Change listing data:
+ + + + +

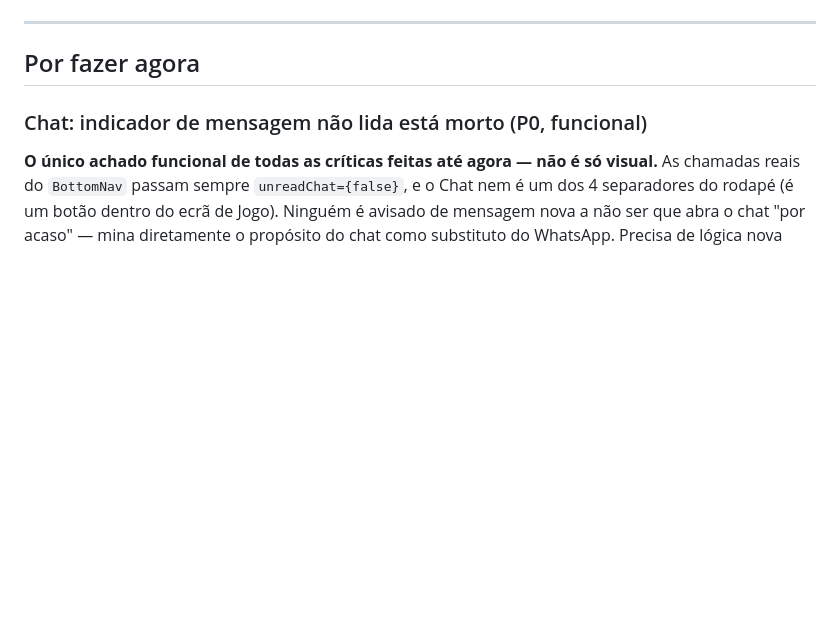
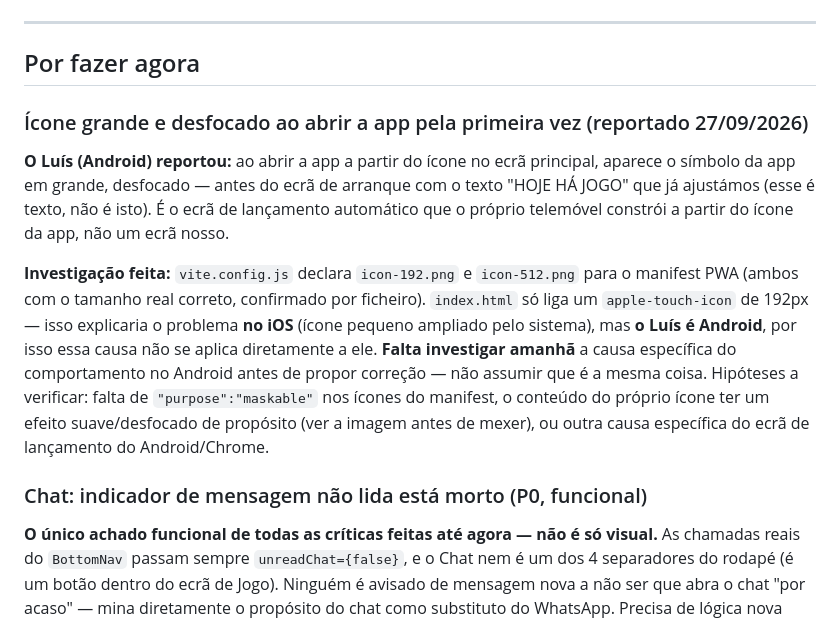
Before and after one commit to luispalmeiro1-star/hoje-ha-jogo-site, a Markdown page: POR-FAZER.md, the part around the change. Rendered like a GitHub page; blank space fills up the shorter version.

Commit message:
Registar: ícone grande e desfocado ao abrir a app (Android)
O Luís reportou o ecrã de lançamento nativo do telemóvel a mostrar o
ícone ampliado e desfocado. Diagnóstico inicial (apple-touch-icon de
192px) era para iOS; o Luís é Android, por isso essa causa não se
aplica diretamente — fica registado para investigar a causa
específica do Android amanhã, sem assumir que é a mesma coisa.

Co-Authored-By: Claude Sonnet 5 <noreply@anthropic.com>
Claude-Session: https://claude.ai/code/session_01JC4reWXVwscuRku1TtANPb

```diff
--- a/POR-FAZER.md
+++ b/POR-FAZER.md
@@ -9,6 +9,26 @@ Relatórios completos das críticas de design (`/impeccable critique`) ficam em
 ---
 
 ## Por fazer agora
+
+### Ícone grande e desfocado ao abrir a app pela primeira vez (reportado 27/09/2026)
+
+**O Luís (Android) reportou:** ao abrir a app a partir do ícone no ecrã
+principal, aparece o símbolo da app em grande, desfocado — antes do ecrã de
+arranque com o texto "HOJE HÁ JOGO" que já ajustámos (esse é texto, não é
+isto). É o ecrã de lançamento automático que o próprio telemóvel constrói a
+partir do ícone da app, não um ecrã nosso.
+
+**Investigação feita:** `vite.config.js` declara `icon-192.png` e
+`icon-512.png` para o manifest PWA (ambos com o tamanho real correto,
+confirmado por ficheiro). `index.html` só liga um `apple-touch-icon` de
+192px — isso explicaria o problema **no iOS** (ícone pequeno ampliado pelo
+sistema), mas **o Luís é Android**, por isso essa causa não se aplica
+diretamente a ele. **Falta investigar amanhã** a causa específica do
+comportamento no Android antes de propor correção — não assumir que é a
+mesma coisa. Hipóteses a verificar: falta de `"purpose":"maskable"` nos
+ícones do manifest, o conteúdo do próprio ícone ter um efeito suave/desfocado
+de propósito (ver a imagem antes de mexer), ou outra causa específica do
+ecrã de lançamento do Android/Chrome.
 
 ### Chat: indicador de mensagem não lida está morto (P0, funcional)
 
```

+ + + + +

● What is needed:
Reproduce every record verbatim, please. Omit the images.

● Solution for this problem:
Before and after one commit to luispalmeiro1-star/hoje-ha-jogo-site, a Markdown page: POR-FAZER.md, the part around the change. Rendered like a GitHub page; blank space fills up the shorter version.

Commit message:
Registar: ícone grande e desfocado ao abrir a app (Android)
O Luís reportou o ecrã de lançamento nativo do telemóvel a mostrar o
ícone ampliado e desfocado. Diagnóstico inicial (apple-touch-icon de
192px) era para iOS; o Luís é Android, por isso essa causa não se
aplica diretamente — fica registado para investigar a causa
específica do Android amanhã, sem assumir que é a mesma coisa.

Co-Authored-By: Claude Sonnet 5 <noreply@anthropic.com>
Claude-Session: https://claude.ai/code/session_01JC4reWXVwscuRku1TtANPb

```diff
--- a/POR-FAZER.md
+++ b/POR-FAZER.md
@@ -9,6 +9,26 @@ Relatórios completos das críticas de design (`/impeccable critique`) ficam em
 ---
 
 ## Por fazer agora
+
+### Ícone grande e desfocado ao abrir a app pela primeira vez (reportado 27/09/2026)
+
+**O Luís (Android) reportou:** ao abrir a app a partir do ícone no ecrã
+principal, aparece o símbolo da app em grande, desfocado — antes do ecrã de
+arranque com o texto "HOJE HÁ JOGO" que já ajustámos (esse é texto, não é
+isto). É o ecrã de lançamento automático que o próprio telemóvel constrói a
+partir do ícone da app, não um ecrã nosso.
+
+**Investigação feita:** `vite.config.js` declara `icon-192.png` e
+`icon-512.png` para o manifest PWA (ambos com o tamanho real correto,
+confirmado por ficheiro). `index.html` só liga um `apple-touch-icon` de
+192px — isso explicaria o problema **no iOS** (ícone pequeno ampliado pelo
+sistema), mas **o Luís é Android**, por isso essa causa não se aplica
+diretamente a ele. **Falta investigar amanhã** a causa específica do
+comportamento no Android antes de propor correção — não assumir que é a
+mesma coisa. Hipóteses a verificar: falta de `"purpose":"maskable"` nos
+ícones do manifest, o conteúdo do próprio ícone ter um efeito suave/desfocado
+de propósito (ver a imagem antes de mexer), ou outra causa específica do
+ecrã de lançamento do Android/Chrome.
 
 ### Chat: indicador de mensagem não lida está morto (P0, funcional)
 
```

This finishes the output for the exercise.